Thursday, 21 August 2014
MAERSK Line and Mediterranean Shipping Co will not have to obtain antitrust approval in either Europe or China for their planned 2M alliance, AP Moller-Maersk chief executive Nils Andersen said when announcing the group’s second quarter results.Only in the US will the pair need clearance from the Federal Maritime Commission before starting their vessel-sharing agreement covering the east-west trades. The US body conducts a 45-day review of any notified agreement, although can stop the clock while seeking further information.
While the former P3 Network was scrapped after Chinese authorities declared it unlawful, the 2M alliance is a much simpler arrangement that will therefore be treated differently, said Mr Andersen during a conference call.
In Europe, companies are required to self-assess to ensure there is no abuse of a dominant position, with Brussels basically in favour of shipping consortia that reduce operating costs. Although there has been some negative press in China about 2M, the country’s legal process covering such co-operative agreements appears to be similar to Europe’s. Brussels said it would not intervene in the case of P3, before China’s Ministry of Commerce issued an outright ban.
However, even if 2M is treated differently, that does not preclude any subsequent investigation, should there be a complaint or suspicion of anti-competitive behaviour.
Mr Andersen said that Chinese legislation did not appear to give scope for a veto, although he acknowledged there was no absolute guarantee that China would treat 2M favourably.
Whereas Chinese regulators regarded P3 as a merger because of the intention of the three members to operate a joint fleet managed by an arm’s length central network centre, 2M will have a standard VSA structure. Maersk and MSC will keep their fleets separate. The alliance is expected to start early next year.
Mr Andersen disclosed that 2M was not thought to be subject to approval in China when announcing better than expected second quarter results for Maersk Line, which again bucked the industry trend by producing bumper profits at a time when most global carriers are still struggling to break even. Hapag-Lloyd, for example, lost money in the second quarter.
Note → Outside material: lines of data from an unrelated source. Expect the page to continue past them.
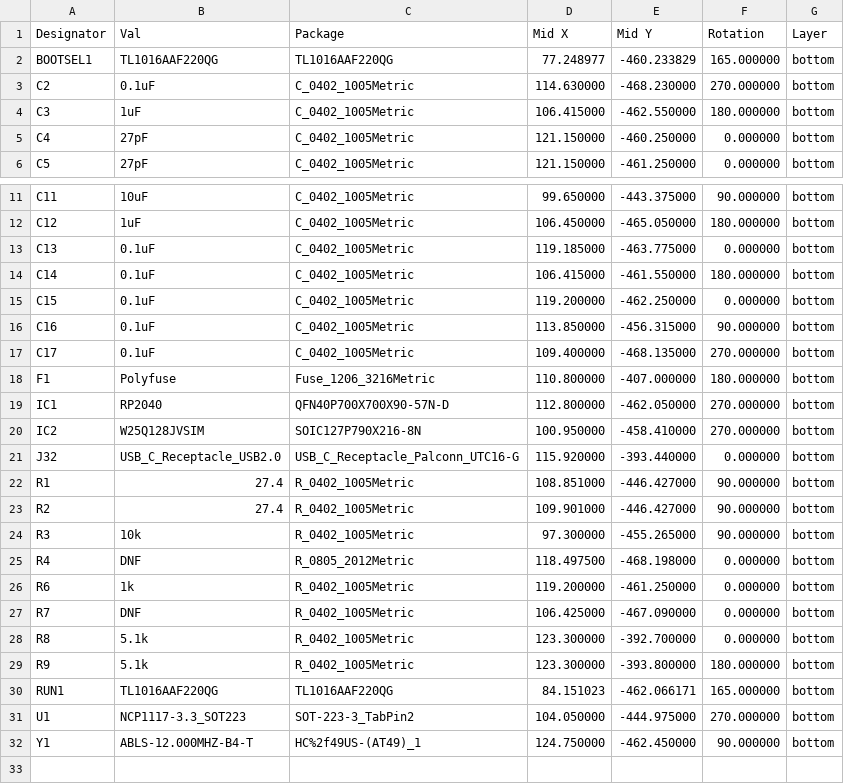
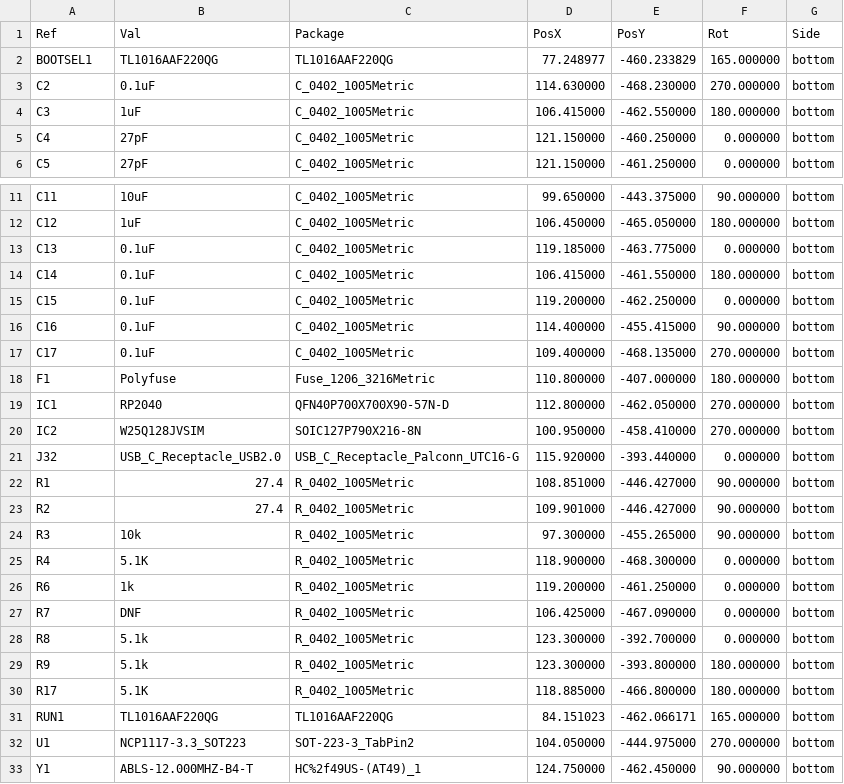
Before and after one commit to ak66666/ThumbsUpV3Rp2040, a CSV file: Gerbers/L2/ThumbsUp-bottom-pos.csv, drawn as a sheet; only a part is shown, gaps mark what is left out.

Commit message:
Gerbers regenerated for L2, R2

```diff
--- a/Gerbers/L2/ThumbsUp-bottom-pos.csv
+++ b/Gerbers/L2/ThumbsUp-bottom-pos.csv
@@ -1,2 +1,2 @@
-Designator,Val,Package,"Mid X","Mid Y",Rotation,Layer
+Ref,Val,Package,PosX,PosY,Rot,Side
 "BOOTSEL1","TL1016AAF220QG","TL1016AAF220QG",77.248977,-460.233829,165.000000,bottom
@@ -15,3 +15,3 @@ Designator,Val,Package,"Mid X","Mid Y",Rotation,Layer
 "C15","0.1uF","C_0402_1005Metric",119.200000,-462.250000,0.000000,bottom
-"C16","0.1uF","C_0402_1005Metric",113.850000,-456.315000,90.000000,bottom
+"C16","0.1uF","C_0402_1005Metric",114.400000,-455.415000,90.000000,bottom
 "C17","0.1uF","C_0402_1005Metric",109.400000,-468.135000,270.000000,bottom
@@ -24,3 +24,3 @@ Designator,Val,Package,"Mid X","Mid Y",Rotation,Layer
 "R3","10k","R_0402_1005Metric",97.300000,-455.265000,90.000000,bottom
-"R4","DNF","R_0805_2012Metric",118.497500,-468.198000,0.000000,bottom
+"R4","5.1K","R_0402_1005Metric",118.900000,-468.300000,0.000000,bottom
 "R6","1k","R_0402_1005Metric",119.200000,-461.250000,0.000000,bottom
@@ -29,2 +29,3 @@ Designator,Val,Package,"Mid X","Mid Y",Rotation,Layer
 "R9","5.1k","R_0402_1005Metric",123.300000,-393.800000,180.000000,bottom
+"R17","5.1K","R_0402_1005Metric",118.885000,-466.800000,180.000000,bottom
 "RUN1","TL1016AAF220QG","TL1016AAF220QG",84.151023,-462.066171,165.000000,bottom
```
Also changed, not shown: 29 other files.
Surprisingly strong Asia-Europe volumes that were up 9% underpinned the results, said Mr Andersen. This is thought to reflect re-stocking in Europe, despite still weak economic conditions, with volume growth expected to slow in the months ahead once inventories have been replenished. Maersk has also seen a decline in backhaul cargo such as wastepaper and scrap shipments to Asia.
Imports to the US were a little weaker than expected, said Mr Andersen, but are forecast to improve in the second half.
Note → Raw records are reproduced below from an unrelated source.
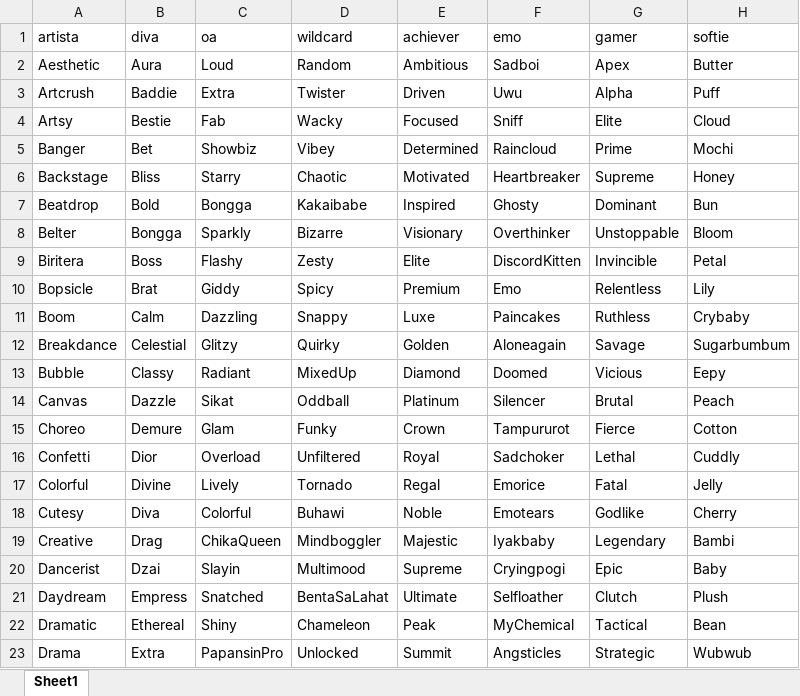
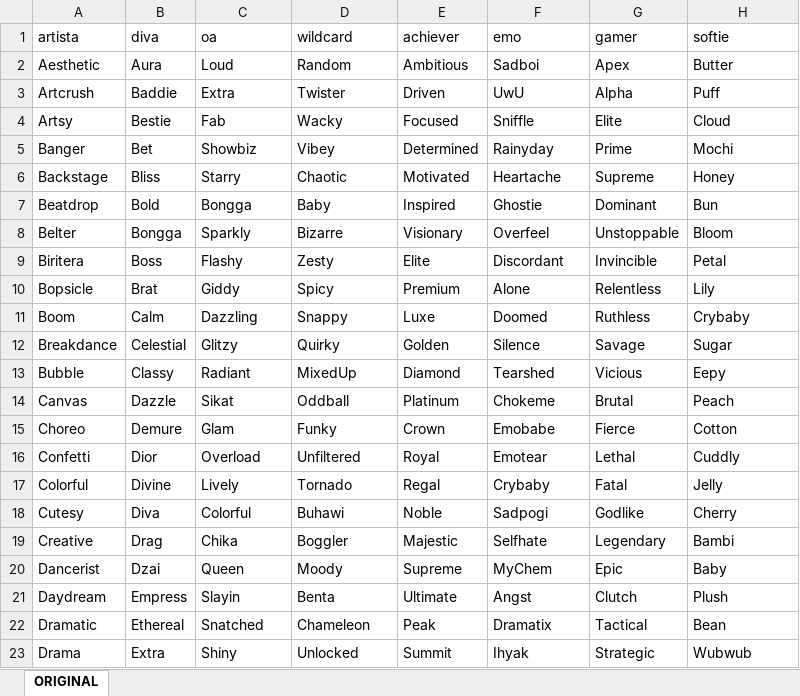
Before and after one commit to zeegma/epithet-ai, an Excel workbook: data/word_pool.xlsx, sheet ORIGINAL, drawn as a sheet; only a part is shown; values as stored, in another font and other column widths than the file's, no borders; the diff covers the shown part only; the diff names each change by its address in the sheet, - before the commit and + after, or states it on an @@ line.

Commit message:
Updated word_pool and vectors

```diff
--- a/data/word_pool.xlsx (sheet ORIGINAL)
+++ b/data/word_pool.xlsx (sheet ORIGINAL)
-sheet tab: Sheet1
+sheet tab: ORIGINAL
-F3 (emo): Uwu
+F3 (emo): UwU
-F4 (emo): Sniff
+F4 (emo): Sniffle
-F5 (emo): Raincloud
+F5 (emo): Rainyday
-F6 (emo): Heartbreaker
+F6 (emo): Heartache
-D7 (wildcard): Kakaibabe
+D7 (wildcard): Baby
-F7 (emo): Ghosty
+F7 (emo): Ghostie
-F8 (emo): Overthinker
+F8 (emo): Overfeel
-F9 (emo): DiscordKitten
+F9 (emo): Discordant
-F10 (emo): Emo
+F10 (emo): Alone
-F11 (emo): Paincakes
+F11 (emo): Doomed
-F12 (emo): Aloneagain
+F12 (emo): Silence
-H12 (softie): Sugarbumbum
+H12 (softie): Sugar
-F13 (emo): Doomed
+F13 (emo): Tearshed
-F14 (emo): Silencer
+F14 (emo): Chokeme
-F15 (emo): Tampururot
+F15 (emo): Emobabe
-F16 (emo): Sadchoker
+F16 (emo): Emotear
-F17 (emo): Emorice
+F17 (emo): Crybaby
-F18 (emo): Emotears
+F18 (emo): Sadpogi
-C19 (oa): ChikaQueen
+C19 (oa): Chika
-D19 (wildcard): Mindboggler
+D19 (wildcard): Boggler
-F19 (emo): Iyakbaby
+F19 (emo): Selfhate
-C20 (oa): Slayin
+C20 (oa): Queen
-D20 (wildcard): Multimood
+D20 (wildcard): Moody
-F20 (emo): Cryingpogi
+F20 (emo): MyChem
-C21 (oa): Snatched
+C21 (oa): Slayin
-D21 (wildcard): BentaSaLahat
+D21 (wildcard): Benta
-F21 (emo): Selfloather
+F21 (emo): Angst
-C22 (oa): Shiny
+C22 (oa): Snatched
-F22 (emo): MyChemical
+F22 (emo): Dramatix
-C23 (oa): PapansinPro
+C23 (oa): Shiny
-F23 (emo): Angsticles
+F23 (emo): Ihyak
```
Also changed, not shown: 150 edited cells elsewhere in this sheet, 1 other file.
Overall, global container demand was up by some 4% to 5% in the second quarter, with full year growth expected to be around the same level. Fleet capacity has expanded by 5% since the second quarter of 2013 and now stands at 17.9m teu, Maersk said.
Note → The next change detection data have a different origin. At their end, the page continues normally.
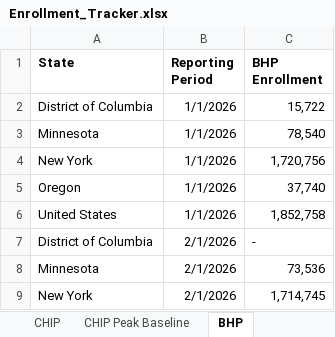
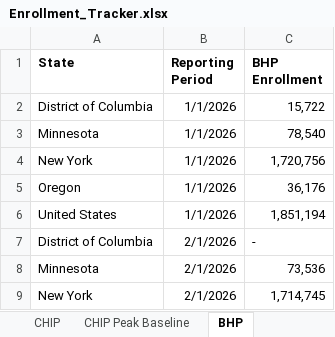
Before and after one commit to INicchitta12/enrollment-tracker, an Excel workbook: data/Enrollment_Tracker.xlsx, sheet BHP, drawn as a sheet; only a part is shown; values as stored, in another font and other column widths than the file's, no borders; the diff covers the shown part only; the diff names each change by its address in the sheet, - before the commit and + after, or states it on an @@ line.

```diff
--- a/data/Enrollment_Tracker.xlsx (sheet BHP)
+++ b/data/Enrollment_Tracker.xlsx (sheet BHP)
-C5 (BHP Enrollment): 37,740
+C5 (BHP Enrollment): 36,176
-C6 (BHP Enrollment): 1,852,758
+C6 (BHP Enrollment): 1,851,194
```
Also changed, not shown: 5 added rows and 6 edited cells elsewhere in this sheet, sheet Mcaid, sheet CHIP.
Volume increaseThe world’s largest containership operator posted a net operating profit of $547m in the April-June period, equivalent to a return on invested capital of 10.8%, and up from $439m or 8.5% a year earlier. That brought first half profits to $1bn against $643m in the opening six months of 2013.
The ROIC was above the medium-term target of 8.5%.
The line has now achieved seven consecutive quarters of earnings before interest and tax margins of five percentage points above the industry average.
Revenue increased 3.8% to $6.9bn in the second quarter, lifting the six month turnover to $13.4bn.
The strong performance reflected a volume increase of 6.6% to 4.8m teu and was achieved despite a 2.7% drop in revenue per 40 ft unit to $2,880 as freight rates remained under pressure.
Unit costs were down by 4.4% to $2,585 per feu, with average bunker consumption per 40 ft box cut by 7.2% compared with the second quarter of 2013.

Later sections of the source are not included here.